## DIRECTIONS FOR THIS TASK:
Could you find every line in the entries below that holds the word "excluding" and copy it?

[Version comparison data]

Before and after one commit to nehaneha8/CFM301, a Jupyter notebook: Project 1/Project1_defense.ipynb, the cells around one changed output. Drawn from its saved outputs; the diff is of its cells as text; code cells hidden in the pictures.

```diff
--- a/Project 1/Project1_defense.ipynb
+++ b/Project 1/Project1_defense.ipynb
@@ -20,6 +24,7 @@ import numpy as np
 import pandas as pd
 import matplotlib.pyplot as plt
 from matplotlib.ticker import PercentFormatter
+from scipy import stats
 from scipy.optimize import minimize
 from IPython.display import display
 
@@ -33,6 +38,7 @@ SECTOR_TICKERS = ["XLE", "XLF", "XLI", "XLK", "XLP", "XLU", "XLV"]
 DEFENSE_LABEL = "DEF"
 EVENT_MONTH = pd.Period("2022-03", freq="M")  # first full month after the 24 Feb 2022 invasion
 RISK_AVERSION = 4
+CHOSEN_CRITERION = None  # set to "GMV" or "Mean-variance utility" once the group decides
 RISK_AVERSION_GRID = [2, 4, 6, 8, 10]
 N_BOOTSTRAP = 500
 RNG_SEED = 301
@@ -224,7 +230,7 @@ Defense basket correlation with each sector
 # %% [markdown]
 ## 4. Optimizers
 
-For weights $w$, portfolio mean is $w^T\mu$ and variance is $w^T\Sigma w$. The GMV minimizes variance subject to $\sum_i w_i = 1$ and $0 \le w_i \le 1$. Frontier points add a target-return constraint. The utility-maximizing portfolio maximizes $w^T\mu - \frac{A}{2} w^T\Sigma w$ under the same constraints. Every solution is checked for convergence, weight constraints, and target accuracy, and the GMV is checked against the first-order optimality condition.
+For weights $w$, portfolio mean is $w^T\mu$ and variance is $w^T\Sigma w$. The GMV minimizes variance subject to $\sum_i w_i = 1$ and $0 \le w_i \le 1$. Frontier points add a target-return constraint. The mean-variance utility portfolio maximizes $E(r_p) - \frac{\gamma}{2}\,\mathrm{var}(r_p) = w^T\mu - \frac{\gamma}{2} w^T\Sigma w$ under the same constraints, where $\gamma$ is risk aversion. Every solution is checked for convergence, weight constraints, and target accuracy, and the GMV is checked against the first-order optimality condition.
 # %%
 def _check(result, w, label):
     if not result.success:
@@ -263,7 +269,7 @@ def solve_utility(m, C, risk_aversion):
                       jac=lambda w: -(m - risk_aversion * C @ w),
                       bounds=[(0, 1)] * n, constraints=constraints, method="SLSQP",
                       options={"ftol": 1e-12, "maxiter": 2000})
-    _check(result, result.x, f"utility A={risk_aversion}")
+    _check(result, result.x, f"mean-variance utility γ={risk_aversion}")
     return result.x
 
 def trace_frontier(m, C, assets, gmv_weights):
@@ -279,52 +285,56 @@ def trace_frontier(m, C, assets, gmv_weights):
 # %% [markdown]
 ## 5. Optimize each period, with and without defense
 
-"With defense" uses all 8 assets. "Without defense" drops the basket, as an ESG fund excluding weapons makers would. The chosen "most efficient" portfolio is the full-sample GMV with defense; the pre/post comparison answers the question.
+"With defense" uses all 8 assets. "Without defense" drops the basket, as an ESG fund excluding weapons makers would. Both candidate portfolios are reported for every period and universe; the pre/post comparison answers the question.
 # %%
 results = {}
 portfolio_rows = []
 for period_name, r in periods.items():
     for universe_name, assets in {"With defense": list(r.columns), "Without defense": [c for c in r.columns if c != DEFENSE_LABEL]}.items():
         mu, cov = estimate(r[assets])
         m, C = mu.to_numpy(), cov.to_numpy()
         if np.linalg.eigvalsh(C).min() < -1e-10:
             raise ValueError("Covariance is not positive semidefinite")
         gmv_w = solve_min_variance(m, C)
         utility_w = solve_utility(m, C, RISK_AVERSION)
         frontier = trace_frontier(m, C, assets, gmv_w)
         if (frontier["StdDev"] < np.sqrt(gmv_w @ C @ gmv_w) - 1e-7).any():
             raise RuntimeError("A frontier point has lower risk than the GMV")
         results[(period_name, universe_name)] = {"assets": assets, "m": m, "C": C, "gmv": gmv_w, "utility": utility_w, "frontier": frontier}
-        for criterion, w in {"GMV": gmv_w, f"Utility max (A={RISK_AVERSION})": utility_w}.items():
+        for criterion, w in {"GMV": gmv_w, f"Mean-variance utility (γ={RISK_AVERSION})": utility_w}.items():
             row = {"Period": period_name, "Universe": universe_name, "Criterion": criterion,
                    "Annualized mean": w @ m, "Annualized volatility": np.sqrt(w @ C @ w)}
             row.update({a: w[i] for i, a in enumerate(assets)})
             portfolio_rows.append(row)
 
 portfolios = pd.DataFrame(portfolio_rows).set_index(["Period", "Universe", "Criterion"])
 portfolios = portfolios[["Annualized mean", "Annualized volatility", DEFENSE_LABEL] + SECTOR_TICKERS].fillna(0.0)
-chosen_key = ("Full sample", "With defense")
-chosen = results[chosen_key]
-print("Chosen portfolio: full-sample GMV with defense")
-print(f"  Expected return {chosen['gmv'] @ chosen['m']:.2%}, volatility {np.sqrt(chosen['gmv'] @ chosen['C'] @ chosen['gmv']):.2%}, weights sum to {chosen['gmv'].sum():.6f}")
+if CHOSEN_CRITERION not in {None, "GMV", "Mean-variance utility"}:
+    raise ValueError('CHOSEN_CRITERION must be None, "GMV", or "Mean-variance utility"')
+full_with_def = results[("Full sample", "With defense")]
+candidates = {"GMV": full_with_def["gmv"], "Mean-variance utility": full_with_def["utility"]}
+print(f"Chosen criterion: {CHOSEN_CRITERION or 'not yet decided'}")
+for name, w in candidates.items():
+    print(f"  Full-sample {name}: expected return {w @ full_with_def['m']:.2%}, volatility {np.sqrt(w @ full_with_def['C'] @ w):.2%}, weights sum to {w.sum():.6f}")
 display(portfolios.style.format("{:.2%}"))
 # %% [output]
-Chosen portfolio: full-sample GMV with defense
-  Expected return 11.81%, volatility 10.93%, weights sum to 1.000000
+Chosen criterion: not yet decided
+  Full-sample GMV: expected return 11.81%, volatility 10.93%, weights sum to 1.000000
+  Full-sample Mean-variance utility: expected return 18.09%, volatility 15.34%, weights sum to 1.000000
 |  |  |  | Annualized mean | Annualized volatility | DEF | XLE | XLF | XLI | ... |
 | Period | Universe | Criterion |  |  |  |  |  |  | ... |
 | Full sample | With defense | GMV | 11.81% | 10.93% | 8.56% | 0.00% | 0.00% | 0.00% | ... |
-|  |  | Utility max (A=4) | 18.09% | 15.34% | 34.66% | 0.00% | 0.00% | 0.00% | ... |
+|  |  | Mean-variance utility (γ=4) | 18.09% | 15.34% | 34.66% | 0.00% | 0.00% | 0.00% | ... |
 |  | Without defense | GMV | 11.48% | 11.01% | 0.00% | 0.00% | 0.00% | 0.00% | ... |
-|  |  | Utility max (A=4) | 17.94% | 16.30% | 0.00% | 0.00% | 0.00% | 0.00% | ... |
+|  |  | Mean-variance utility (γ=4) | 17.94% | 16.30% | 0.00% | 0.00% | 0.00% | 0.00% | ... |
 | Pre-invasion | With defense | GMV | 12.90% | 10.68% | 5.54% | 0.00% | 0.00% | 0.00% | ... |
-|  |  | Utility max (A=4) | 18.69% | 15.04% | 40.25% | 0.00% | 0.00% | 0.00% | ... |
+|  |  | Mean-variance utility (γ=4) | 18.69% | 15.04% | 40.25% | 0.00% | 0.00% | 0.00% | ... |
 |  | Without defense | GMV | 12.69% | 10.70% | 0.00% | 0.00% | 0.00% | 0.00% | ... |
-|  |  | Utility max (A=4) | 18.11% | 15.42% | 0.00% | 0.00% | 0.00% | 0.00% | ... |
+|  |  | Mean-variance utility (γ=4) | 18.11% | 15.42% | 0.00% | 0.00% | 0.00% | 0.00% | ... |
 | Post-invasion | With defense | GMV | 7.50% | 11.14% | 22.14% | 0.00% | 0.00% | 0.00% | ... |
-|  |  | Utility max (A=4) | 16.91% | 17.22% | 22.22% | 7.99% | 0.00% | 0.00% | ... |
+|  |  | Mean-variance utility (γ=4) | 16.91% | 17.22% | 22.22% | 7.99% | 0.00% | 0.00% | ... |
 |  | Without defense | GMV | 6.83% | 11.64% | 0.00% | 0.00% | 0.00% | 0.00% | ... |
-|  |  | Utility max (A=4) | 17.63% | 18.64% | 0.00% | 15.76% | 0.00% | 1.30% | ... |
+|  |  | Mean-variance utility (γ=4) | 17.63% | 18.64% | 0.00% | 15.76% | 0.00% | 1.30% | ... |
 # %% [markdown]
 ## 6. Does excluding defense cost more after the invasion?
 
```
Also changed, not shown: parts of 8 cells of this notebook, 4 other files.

## OUTPUT OF THE TASK:
-"With defense" uses all 8 assets. "Without defense" drops the basket, as an ESG fund excluding weapons makers would. The chosen "most efficient" portfolio is the full-sample GMV with defense; the pre/post comparison answers the question.
+"With defense" uses all 8 assets. "Without defense" drops the basket, as an ESG fund excluding weapons makers would. Both candidate portfolios are reported for every period and universe; the pre/post comparison answers the question.
 ## 6. Does excluding defense cost more after the invasion?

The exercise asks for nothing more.